“At the moment, the plan is to do a complete forensic investigation – it's a little bit like an air crash investigation; you're not going to fix this overnight,” he said.
“But what you do need to do is acknowledge that we have to observe the risk and understand what the risk is.
“We had all of the team owners and all of the technical directors together last night to go through an action plan to mitigate the risk today.
“We believe that the exhaust being super-heated at the start, when you're sitting there on the rev limiter for the period of time before a standing start, is actually part of this.
“Because both of the incidents with Nick Percat and James Courtney have happened on the opening lap, we believe that there's something from a temperature perspective that's setting this off and at the moment. It's obviously affected two different teams with two different Mustangs.”
“We're obviously looking at all the risks, we need to mitigate those risks, and then we need to do a very, very intense look at all of the elements to how this is because it's not a simple thing.

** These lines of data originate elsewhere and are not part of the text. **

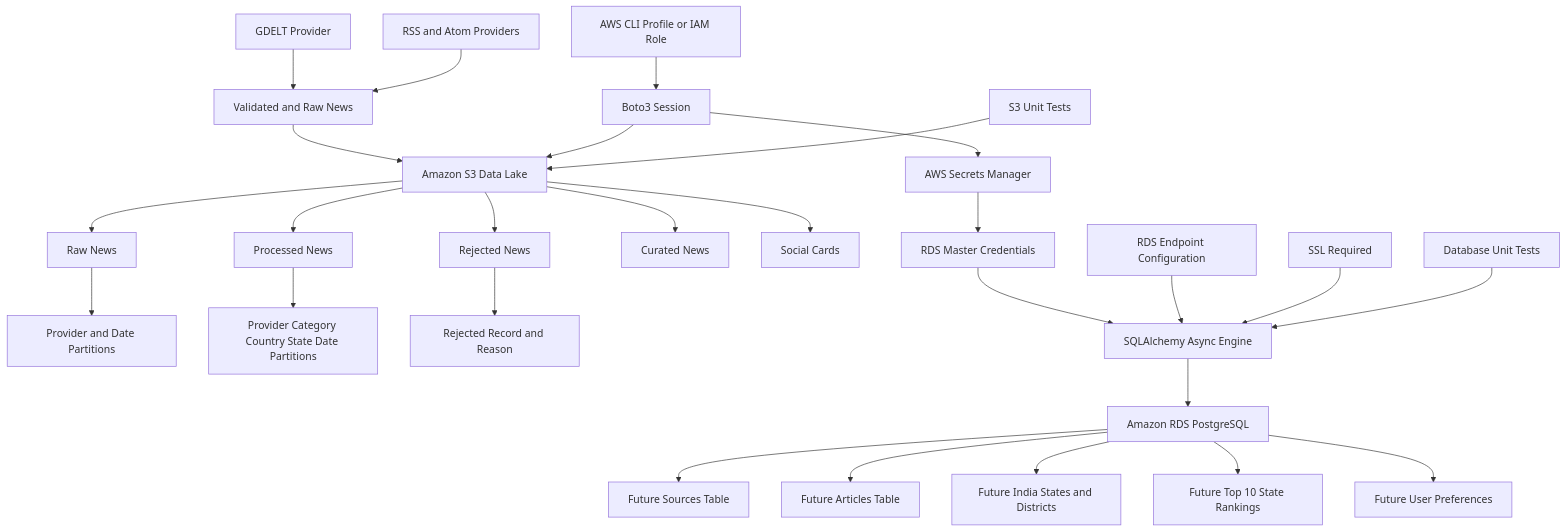
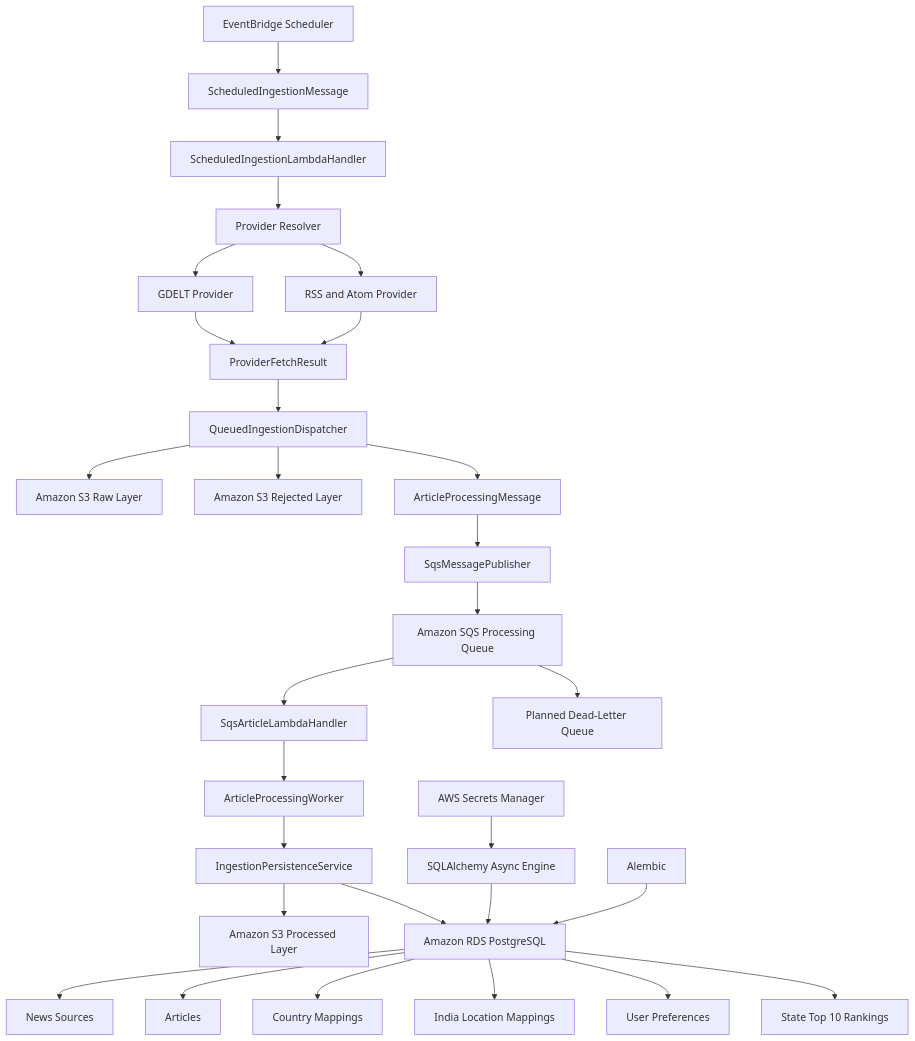
One commit to manikanta1051/world-news-ai changed the first of 2 diagrams in docs/architecture.md. Above: the diagram before and after it, drawn with Mermaid. The commit also changed other lines of this file and 16 other files, not shown here.

Commit message:
feat: add scheduled and queued ingestion pipeline

````diff
--- a/docs/architecture.md
+++ b/docs/architecture.md
@@ -423,38 +1186,47 @@
 ```mermaid
 flowchart TD
-    A[GDELT Provider] --> B[Validated and Raw News]
-    C[RSS and Atom Providers] --> B
+    A[EventBridge Scheduler] --> B[ScheduledIngestionMessage]
 
-    B --> D[Amazon S3 Data Lake]
+    B --> C[ScheduledIngestionLambdaHandler]
 
-    D --> D1[Raw News]
-    D --> D2[Processed News]
-    D --> D3[Rejected News]
-    D --> D4[Curated News]
-    D --> D5[Social Cards]
+    C --> D[Provider Resolver]
 
-    D1 --> E[Provider and Date Partitions]
-    D2 --> F[Provider Category Country State Date Partitions]
-    D3 --> G[Rejected Record and Reason]
+    D --> E[GDELT Provider]
+    D --> F[RSS and Atom Provider]
 
-    H[AWS CLI Profile or IAM Role] --> I[Boto3 Session]
-    I --> D
-    I --> J[AWS Secrets Manager]
+    E --> G[ProviderFetchResult]
+    F --> G
 
-    J --> K[RDS Master Credentials]
+    G --> H[QueuedIngestionDispatcher]
 
-    K --> L[SQLAlchemy Async Engine]
-    M[RDS Endpoint Configuration] --> L
-    N[SSL Required] --> L
+    H --> I[Amazon S3 Raw Layer]
+    H --> J[Amazon S3 Rejected Layer]
+    H --> K[ArticleProcessingMessage]
 
-    L --> O[Amazon RDS PostgreSQL]
+    K --> L[SqsMessagePublisher]
 
-    O --> P[Future Sources Table]
-    O --> Q[Future Articles Table]
-    O --> R[Future India States and Districts]
-    O --> S[Future Top 10 State Rankings]
-    O --> T[Future User Preferences]
+    L --> M[Amazon SQS Processing Queue]
 
-    U[S3 Unit Tests] --> D
-    V[Database Unit Tests] --> L
+    M --> N[SqsArticleLambdaHandler]
+
+    N --> O[ArticleProcessingWorker]
+
+    O --> P[IngestionPersistenceService]
+
+    P --> Q[Amazon S3 Processed Layer]
+    P --> R[Amazon RDS PostgreSQL]
+
+    R --> R1[News Sources]
+    R --> R2[Articles]
+    R --> R3[Country Mappings]
+    R --> R4[India Location Mappings]
+    R --> R5[User Preferences]
+    R --> R6[State Top 10 Rankings]
+
+    S[AWS Secrets Manager] --> T[SQLAlchemy Async Engine]
+    T --> R
+
+    U[Alembic] --> R
+
+    M --> V[Planned Dead-Letter Queue]
 ```
````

“There's not a single person in this industry that actually knows what the source, what the igniter of this is,” Skaife added. “We don't we don't actually know yet … It's going to take a little bit of time, we're going to be very, very careful about how we go about it.”